Baja Bells and Christmas
Christmas in Mexico is a streaky red tinged sunrise, silent dry desert air, strongly present cordon cactus casting classic trident silohettes, huevos rancheros with sour lime enthused ginger and honey tea. We now sit in a little square, the owners of a cafe having given us free reign to power up devices and check in with the rest of the world as they attend a birthday party. The odd car passes, a bottle of wine is shared between amigos. Benches hold the odd patron, observing the comings and goings. Ranchero music drifts in the breeze to our ears on occasion. The town largely closed up as families sit down to feast together.
We have reached Mulege on the sea of Cortez after a week of traveling down the skeleton of Baja on highway 1. An oasis town, we are surrounded by towering palms and steep canyon walls.
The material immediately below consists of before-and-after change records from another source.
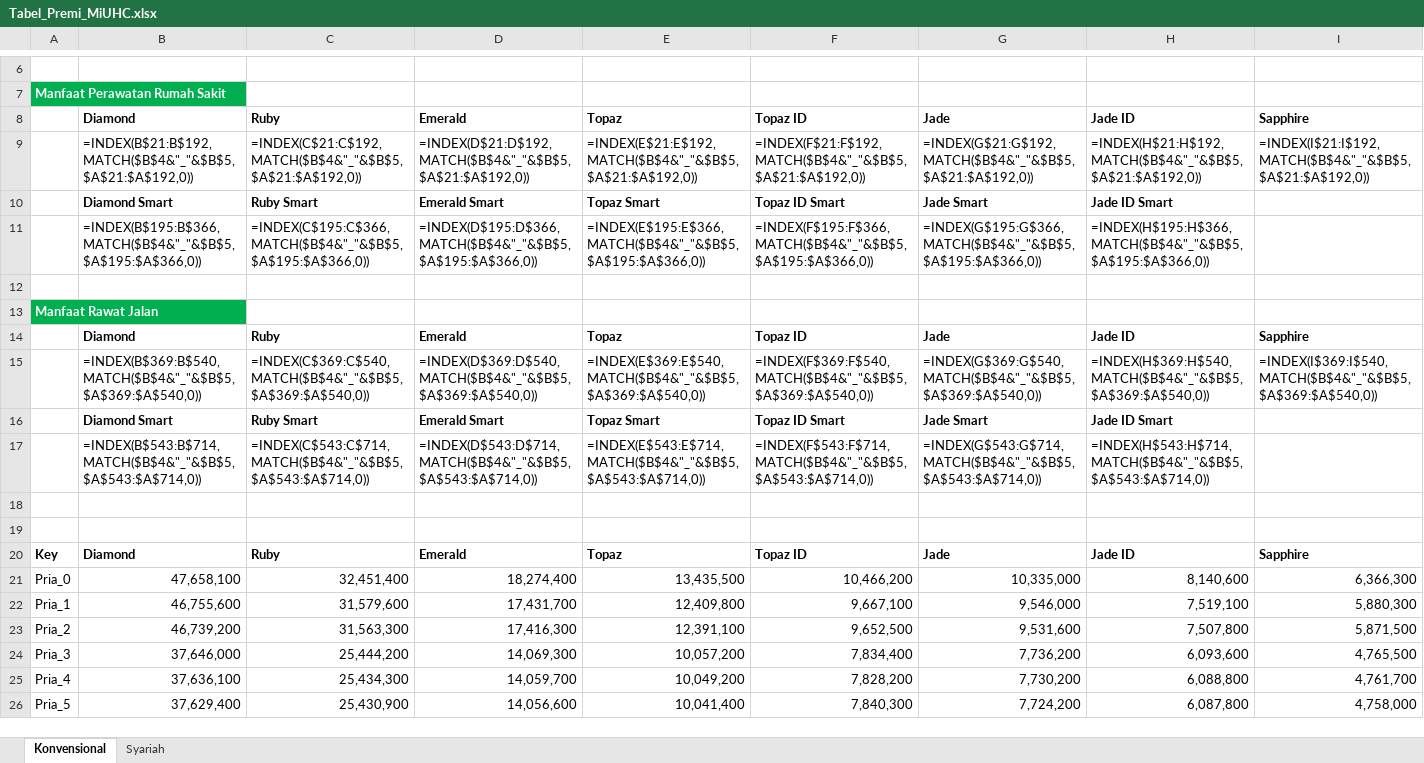
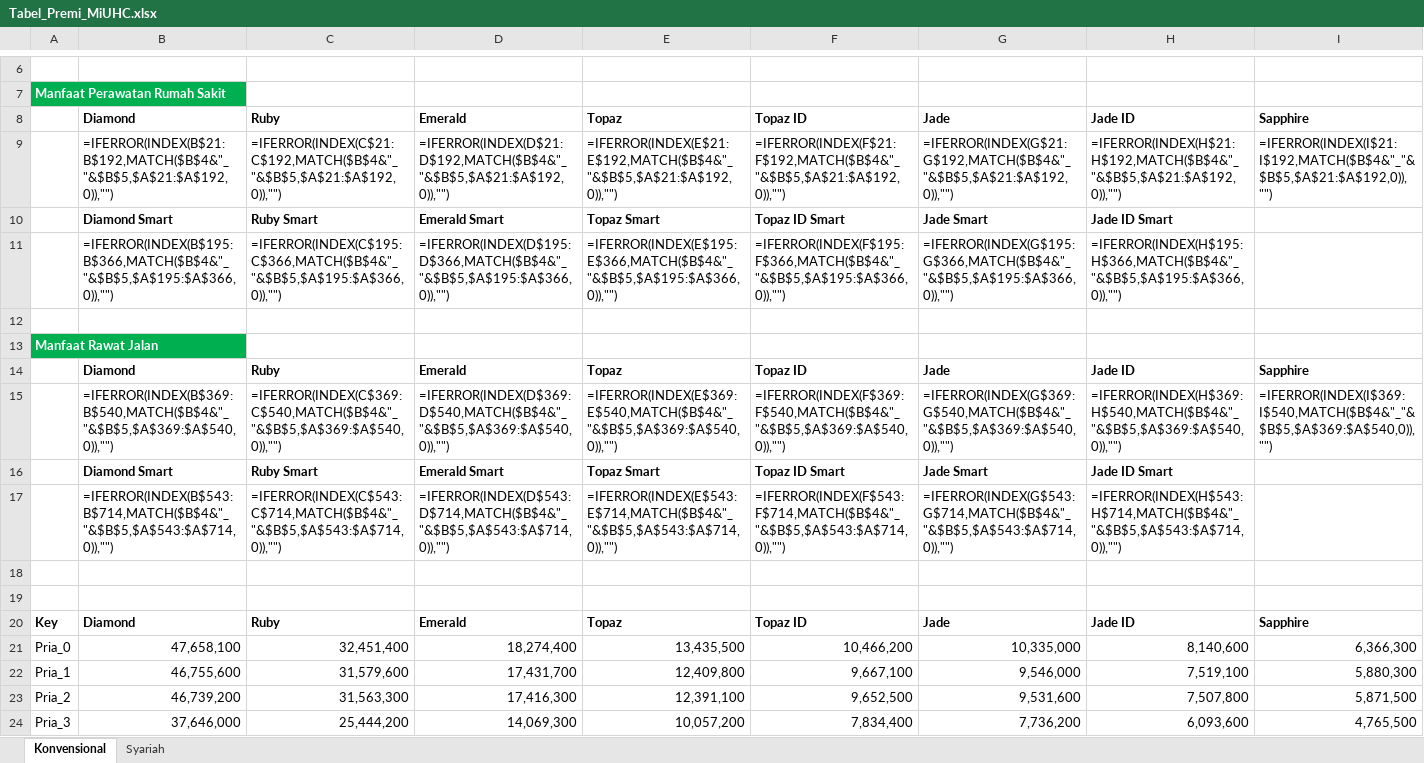
Before and after one commit to petrusjakub/kirodev, an Excel workbook: Tabel_Premi_MiUHC.xlsx, sheet Konvensional, drawn as a sheet; only a part is shown, gaps mark what is left out; the shorter side is filled out with more unchanged rows; values as stored, in another font and other column widths than the file's, no borders; formulas are shown in place of their values; the diff names each change by its address in the sheet, - before the commit and + after, or states it on an @@ line.

Commit message:
fix: wrap formulas in IFERROR, add age validation, remove dead param, fix identity transform
- Wrap all INDEX/MATCH formulas in IFERROR(...,"") to show empty string
  instead of #N/A for invalid/blank age inputs
- Add whole-number data validation for cell B5 (min=0, max=85)
- Extend data_validations format to support type=whole with formula2
- Remove unused start_row parameter from build_data_table()
- Simplify gender_key derivation by removing redundant .replace() calls

Co-authored-by: petrusjakub <76829088+petrusjakub@users.noreply.github.com>

```diff
--- a/Tabel_Premi_MiUHC.xlsx (sheet Konvensional)
+++ b/Tabel_Premi_MiUHC.xlsx (sheet Konvensional)
-B9 (Diamond): =INDEX(B$21:B$192,MATCH($B$4&"_"&$B$5,$A$21:$A$192,0))
+B9 (Diamond): =IFERROR(INDEX(B$21:B$192,MATCH($B$4&"_"&$B$5,$A$21:$A$192,0)),"")
-C9 (Ruby): =INDEX(C$21:C$192,MATCH($B$4&"_"&$B$5,$A$21:$A$192,0))
+C9 (Ruby): =IFERROR(INDEX(C$21:C$192,MATCH($B$4&"_"&$B$5,$A$21:$A$192,0)),"")
-D9 (Emerald): =INDEX(D$21:D$192,MATCH($B$4&"_"&$B$5,$A$21:$A$192,0))
+D9 (Emerald): =IFERROR(INDEX(D$21:D$192,MATCH($B$4&"_"&$B$5,$A$21:$A$192,0)),"")
-E9 (Topaz): =INDEX(E$21:E$192,MATCH($B$4&"_"&$B$5,$A$21:$A$192,0))
+E9 (Topaz): =IFERROR(INDEX(E$21:E$192,MATCH($B$4&"_"&$B$5,$A$21:$A$192,0)),"")
-F9 (Topaz ID): =INDEX(F$21:F$192,MATCH($B$4&"_"&$B$5,$A$21:$A$192,0))
+F9 (Topaz ID): =IFERROR(INDEX(F$21:F$192,MATCH($B$4&"_"&$B$5,$A$21:$A$192,0)),"")
-G9 (Jade): =INDEX(G$21:G$192,MATCH($B$4&"_"&$B$5,$A$21:$A$192,0))
+G9 (Jade): =IFERROR(INDEX(G$21:G$192,MATCH($B$4&"_"&$B$5,$A$21:$A$192,0)),"")
-H9 (Jade ID): =INDEX(H$21:H$192,MATCH($B$4&"_"&$B$5,$A$21:$A$192,0))
+H9 (Jade ID): =IFERROR(INDEX(H$21:H$192,MATCH($B$4&"_"&$B$5,$A$21:$A$192,0)),"")
-I9 (Sapphire): =INDEX(I$21:I$192,MATCH($B$4&"_"&$B$5,$A$21:$A$192,0))
+I9 (Sapphire): =IFERROR(INDEX(I$21:I$192,MATCH($B$4&"_"&$B$5,$A$21:$A$192,0)),"")
-B11 (Diamond): =INDEX(B$195:B$366,MATCH($B$4&"_"&$B$5,$A$195:$A$366,0))
+B11 (Diamond): =IFERROR(INDEX(B$195:B$366,MATCH($B$4&"_"&$B$5,$A$195:$A$366,0)),"")
-C11 (Ruby): =INDEX(C$195:C$366,MATCH($B$4&"_"&$B$5,$A$195:$A$366,0))
+C11 (Ruby): =IFERROR(INDEX(C$195:C$366,MATCH($B$4&"_"&$B$5,$A$195:$A$366,0)),"")
-D11 (Emerald): =INDEX(D$195:D$366,MATCH($B$4&"_"&$B$5,$A$195:$A$366,0))
+D11 (Emerald): =IFERROR(INDEX(D$195:D$366,MATCH($B$4&"_"&$B$5,$A$195:$A$366,0)),"")
-E11 (Topaz): =INDEX(E$195:E$366,MATCH($B$4&"_"&$B$5,$A$195:$A$366,0))
+E11 (Topaz): =IFERROR(INDEX(E$195:E$366,MATCH($B$4&"_"&$B$5,$A$195:$A$366,0)),"")
-F11 (Topaz ID): =INDEX(F$195:F$366,MATCH($B$4&"_"&$B$5,$A$195:$A$366,0))
+F11 (Topaz ID): =IFERROR(INDEX(F$195:F$366,MATCH($B$4&"_"&$B$5,$A$195:$A$366,0)),"")
-G11 (Jade): =INDEX(G$195:G$366,MATCH($B$4&"_"&$B$5,$A$195:$A$366,0))
+G11 (Jade): =IFERROR(INDEX(G$195:G$366,MATCH($B$4&"_"&$B$5,$A$195:$A$366,0)),"")
-H11 (Jade ID): =INDEX(H$195:H$366,MATCH($B$4&"_"&$B$5,$A$195:$A$366,0))
+H11 (Jade ID): =IFERROR(INDEX(H$195:H$366,MATCH($B$4&"_"&$B$5,$A$195:$A$366,0)),"")
-B15 (Diamond): =INDEX(B$369:B$540,MATCH($B$4&"_"&$B$5,$A$369:$A$540,0))
+B15 (Diamond): =IFERROR(INDEX(B$369:B$540,MATCH($B$4&"_"&$B$5,$A$369:$A$540,0)),"")
-C15 (Ruby): =INDEX(C$369:C$540,MATCH($B$4&"_"&$B$5,$A$369:$A$540,0))
+C15 (Ruby): =IFERROR(INDEX(C$369:C$540,MATCH($B$4&"_"&$B$5,$A$369:$A$540,0)),"")
-D15 (Emerald): =INDEX(D$369:D$540,MATCH($B$4&"_"&$B$5,$A$369:$A$540,0))
+D15 (Emerald): =IFERROR(INDEX(D$369:D$540,MATCH($B$4&"_"&$B$5,$A$369:$A$540,0)),"")
-E15 (Topaz): =INDEX(E$369:E$540,MATCH($B$4&"_"&$B$5,$A$369:$A$540,0))
+E15 (Topaz): =IFERROR(INDEX(E$369:E$540,MATCH($B$4&"_"&$B$5,$A$369:$A$540,0)),"")
-F15 (Topaz ID): =INDEX(F$369:F$540,MATCH($B$4&"_"&$B$5,$A$369:$A$540,0))
+F15 (Topaz ID): =IFERROR(INDEX(F$369:F$540,MATCH($B$4&"_"&$B$5,$A$369:$A$540,0)),"")
-G15 (Jade): =INDEX(G$369:G$540,MATCH($B$4&"_"&$B$5,$A$369:$A$540,0))
+G15 (Jade): =IFERROR(INDEX(G$369:G$540,MATCH($B$4&"_"&$B$5,$A$369:$A$540,0)),"")
-H15 (Jade ID): =INDEX(H$369:H$540,MATCH($B$4&"_"&$B$5,$A$369:$A$540,0))
+H15 (Jade ID): =IFERROR(INDEX(H$369:H$540,MATCH($B$4&"_"&$B$5,$A$369:$A$540,0)),"")
-I15 (Sapphire): =INDEX(I$369:I$540,MATCH($B$4&"_"&$B$5,$A$369:$A$540,0))
+I15 (Sapphire): =IFERROR(INDEX(I$369:I$540,MATCH($B$4&"_"&$B$5,$A$369:$A$540,0)),"")
-B17 (Diamond): =INDEX(B$543:B$714,MATCH($B$4&"_"&$B$5,$A$543:$A$714,0))
+B17 (Diamond): =IFERROR(INDEX(B$543:B$714,MATCH($B$4&"_"&$B$5,$A$543:$A$714,0)),"")
-C17 (Ruby): =INDEX(C$543:C$714,MATCH($B$4&"_"&$B$5,$A$543:$A$714,0))
+C17 (Ruby): =IFERROR(INDEX(C$543:C$714,MATCH($B$4&"_"&$B$5,$A$543:$A$714,0)),"")
-D17 (Emerald): =INDEX(D$543:D$714,MATCH($B$4&"_"&$B$5,$A$543:$A$714,0))
+D17 (Emerald): =IFERROR(INDEX(D$543:D$714,MATCH($B$4&"_"&$B$5,$A$543:$A$714,0)),"")
-E17 (Topaz): =INDEX(E$543:E$714,MATCH($B$4&"_"&$B$5,$A$543:$A$714,0))
+E17 (Topaz): =IFERROR(INDEX(E$543:E$714,MATCH($B$4&"_"&$B$5,$A$543:$A$714,0)),"")
-F17 (Topaz ID): =INDEX(F$543:F$714,MATCH($B$4&"_"&$B$5,$A$543:$A$714,0))
+F17 (Topaz ID): =IFERROR(INDEX(F$543:F$714,MATCH($B$4&"_"&$B$5,$A$543:$A$714,0)),"")
-G17 (Jade): =INDEX(G$543:G$714,MATCH($B$4&"_"&$B$5,$A$543:$A$714,0))
+G17 (Jade): =IFERROR(INDEX(G$543:G$714,MATCH($B$4&"_"&$B$5,$A$543:$A$714,0)),"")
-H17 (Jade ID): =INDEX(H$543:H$714,MATCH($B$4&"_"&$B$5,$A$543:$A$714,0))
+H17 (Jade ID): =IFERROR(INDEX(H$543:H$714,MATCH($B$4&"_"&$B$5,$A$543:$A$714,0)),"")
```
Also changed, not shown: sheet Syariah, 1 other file.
Sunlight comes and goes through wispy clouds that are making there way south. We have been followed by a band of weather from the start, much needed rains that the land is calling out for. Feels good to be at the proceeding edge as we make our prayers for the land at each port of call.
Many curious realities have enfolded for us since crossing the border at Tijuana. We started our time at Cuatro Casas, a place I ended up in 2 years ago and held fond memories of. A good place to eclimatize and be after our race to the border. We parked up right on the cliff edge and woke each morning with a panorama sunrise over the sea with Aerial’s back opening up to face it. It showed us where our set up was lacking before we went completely off grid and before we left Richard the owner gave us a big ol’bottle of propane to fill up so we didn’t have to rely on small desposables. We bought a hatchet, a big refillable jug for water and we were ready for the desert.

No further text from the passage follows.